Looking at the scenario of the conflict, its seriousness can be proved with intensity. Many countries around the world are sceptical about the role of Turkey which it plays in realpolitik. It has its hands in Syria, Libya, Iraq and now in Azerbaijan. Its relation with the EU is at the lowest tide and the recent fight talk between France and Turkey may worsen the situation. Pakistan has vowed its support to Baku, and the conflict can become larger in scale.
There is a need to punish rogue states like Armenia around the world. The USSC must take its bold decisions and should ask Armenia to withdraw its forces from the internationally recognized territory of Azerbaijan. If there is no respect for international law, then there is no need for global institutions and global order.
Turkey and Russia must act responsibly. They both are indeed working for their interests, but they should not forget that humanity is far superior to interests. Half of the population of Nagorno-Karabakh has been displaced so far by the shelling, and there is a need on both side to have a negotiations table for talks and resolution. The world must keep in mind the butterfly effect that if flipping of butterfly wings causes a tsunami, then a small conflict can cause a regional as well a global war.
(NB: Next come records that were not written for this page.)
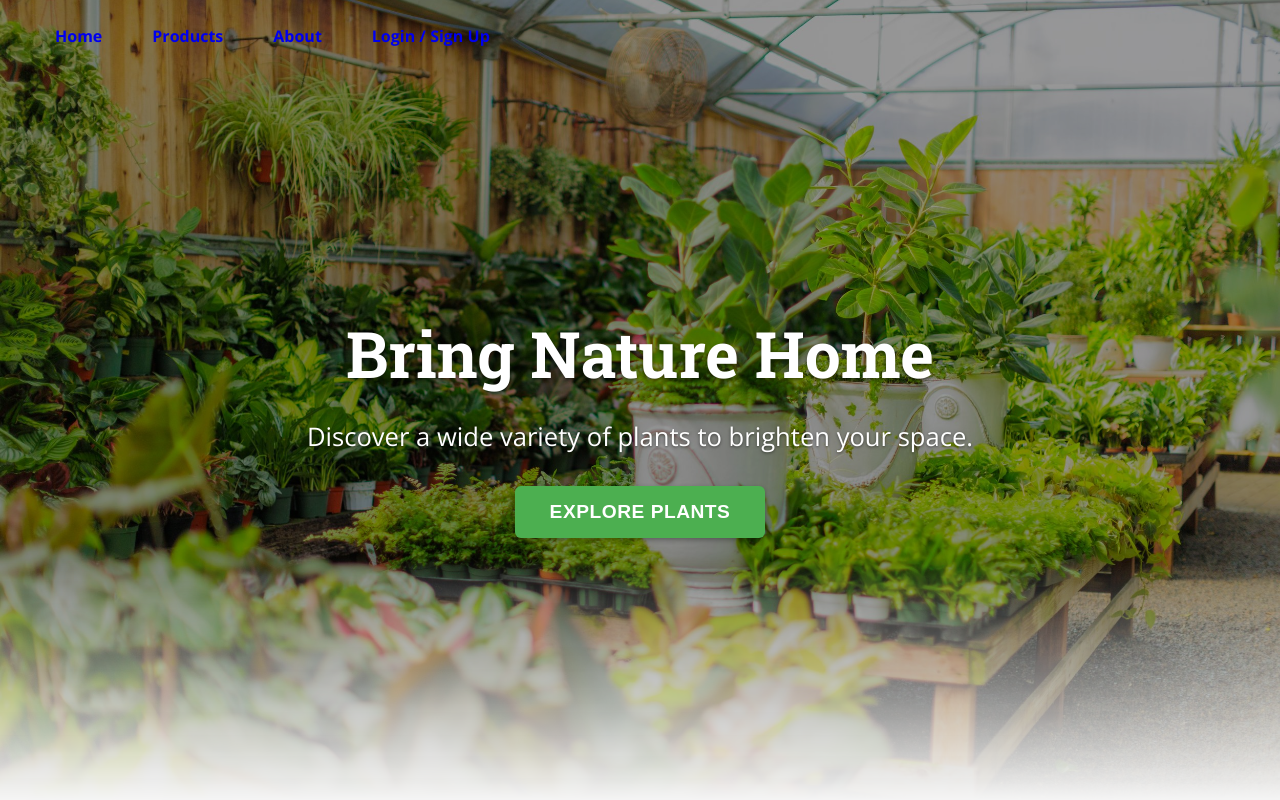
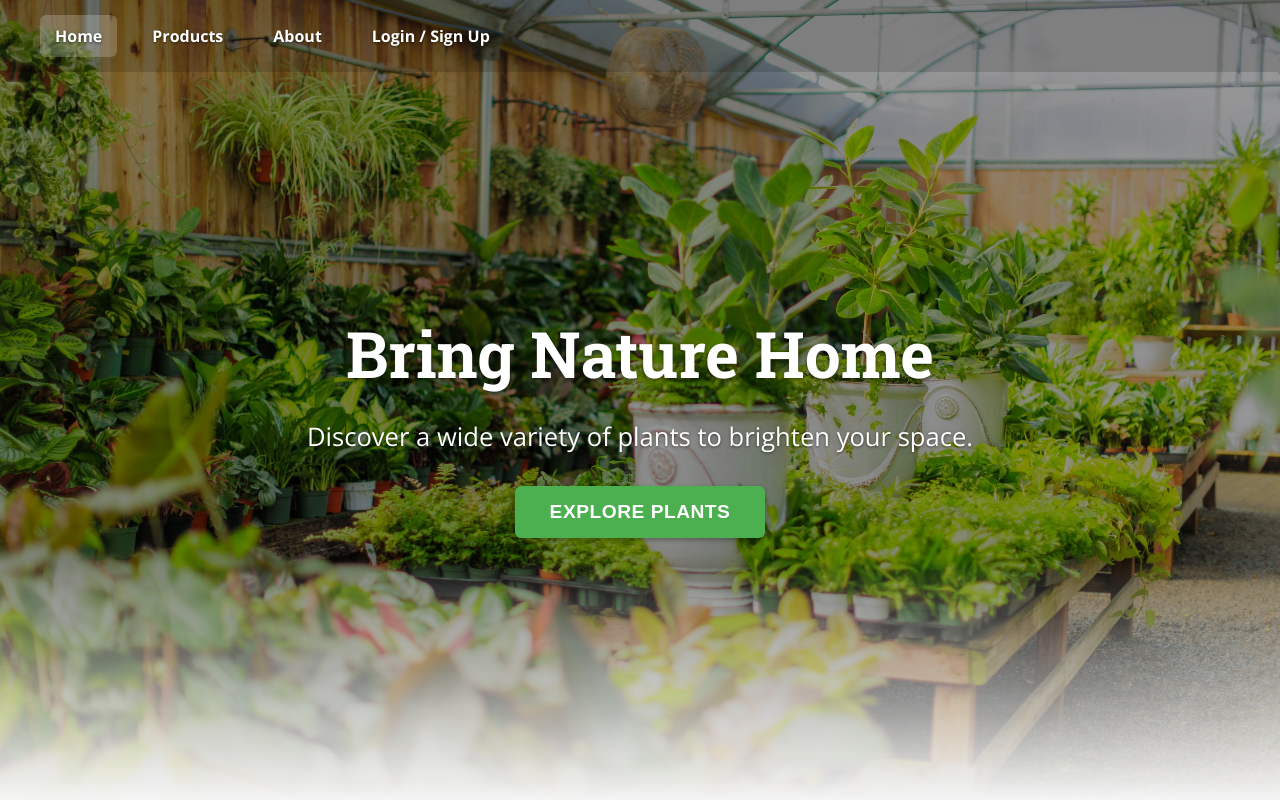
Before and after one commit to kingsuk-panda/nursery-website, a React (Create React App) app in the folder client/: page / in a window 1280 px wide. Shown: the top 800 px of the page. Built offline with nearby package versions, Linux system fonts and the light colour scheme.

Commit message:
Updated Navbar.js, added main logic for theme switching

```diff
--- a/client/src/components/Navbar.js
+++ b/client/src/components/Navbar.js
@@ -1,16 +1,68 @@
 // client/src/components/Navbar.js
-import React from 'react';
-import { NavLink } from 'react-router-dom'; // Changed from Link to NavLink
+import React, { useState, useEffect, useRef } from 'react';
+import { NavLink, useLocation } from 'react-router-dom';
 import styles from './Navbar.module.css';
 
 function Navbar() {
+  // Default to light text theme (for hero) or determine based on current path
+  const location = useLocation();
+  const getInitialTheme = () => {
+    if (location.pathname === '/') {
+      // For homepage, check scroll position if possible, otherwise default to light text
+      // This initial check might be complex if reloaded mid-scroll, so scroll handler will correct it
+      return styles.navThemeLightText;
+    }
+    return styles.navThemeDarkText; // Default for other pages
+  };
+
+  const [navTheme, setNavTheme] = useState(getInitialTheme);
+  const navRef = useRef(null);
+
+  useEffect(() => {
+    // Update initial theme strictly based on path when location changes
+    setNavTheme(location.pathname === '/' ? styles.navThemeLightText : styles.navThemeDarkText);
+
+    const handleScroll = () => {
+      const isHomePage = location.pathname === '/';
+      const navbarHeight = navRef.current ? navRef.current.offsetHeight : 70; // Default navbar height
+
+      // Define the scroll threshold for theme change on Home page
+      // This is when the bottom of the 100vh hero section is about to scroll past the navbar
+      const scrollThreshold = window.innerHeight - navbarHeight - 50; // 50px buffer
+
+      if (isHomePage) {
+        if (window.scrollY > scrollThreshold && window.scrollY > 100) { // Ensure some scrolling has happened
+          setNavTheme(styles.navThemeDarkText); // Scrolled past hero
+        } else {
+          setNavTheme(styles.navThemeLightText); // Over hero
+        }
+      } else {
+        setNavTheme(styles.navThemeDarkText); // Default for other pages
+      }
+    };
+
+    // Call handler once to set theme based on initial scroll, esp. for homepage
+    handleScroll();
+
+    window.addEventListener('scroll', handleScroll, { passive: true });
+    return () => {
+      window.removeEventListener('scroll', handleScroll);
+    };
+  }, [location.pathname]); // Re-run effect if location (page) changes
+
   return (
-    <nav className={styles.nav}>
+    <nav ref={navRef} className={`${styles.nav} ${navTheme}`}>
       <ul className={styles.ul}>
         <li className={styles.li}>
           <NavLink
             to="/"
-            className={({ isActive }) => isActive ? `${styles.a} ${styles.active}` : styles.a}
+            className={({ isActive }) => isActive ? `${styles.a} ${navTheme === styles.navThemeLightText ? styles.active : styles.active}` : styles.a}
+            // The active class itself is now part of the theme, so just styles.a is enough for base
+            // Or ensure your .active class in CSS is general enough or theme it as above.
+            // Simpler: rely on theme-specific .active from CSS:
+            // className={({ isActive }) => isActive ? styles.a + ' ' + styles.active : styles.a}
+            // Even simpler if .active inside each theme block in CSS is sufficient:
+             onClick={() => { if (location.pathname === '/') window.scrollTo(0,0);}} // Scroll to top for home
           >
             Home
           </NavLink>
```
The Minsk group should paly its constructive role now. It should ask the parties for a ceasefire, and trust-building. There should be a sense of feeling secure between these two countries, and shouldn’t attack each other’s territories. Armenia should recognize the territorial integrity and sovereignty of Azerbaijan, and Azeris must give a limited self govt to local Armenians within its territory in Nagorno-Karabakh. Such a settlement will give a long-lasting peace to the region, otherwise, the picture seems gloomy.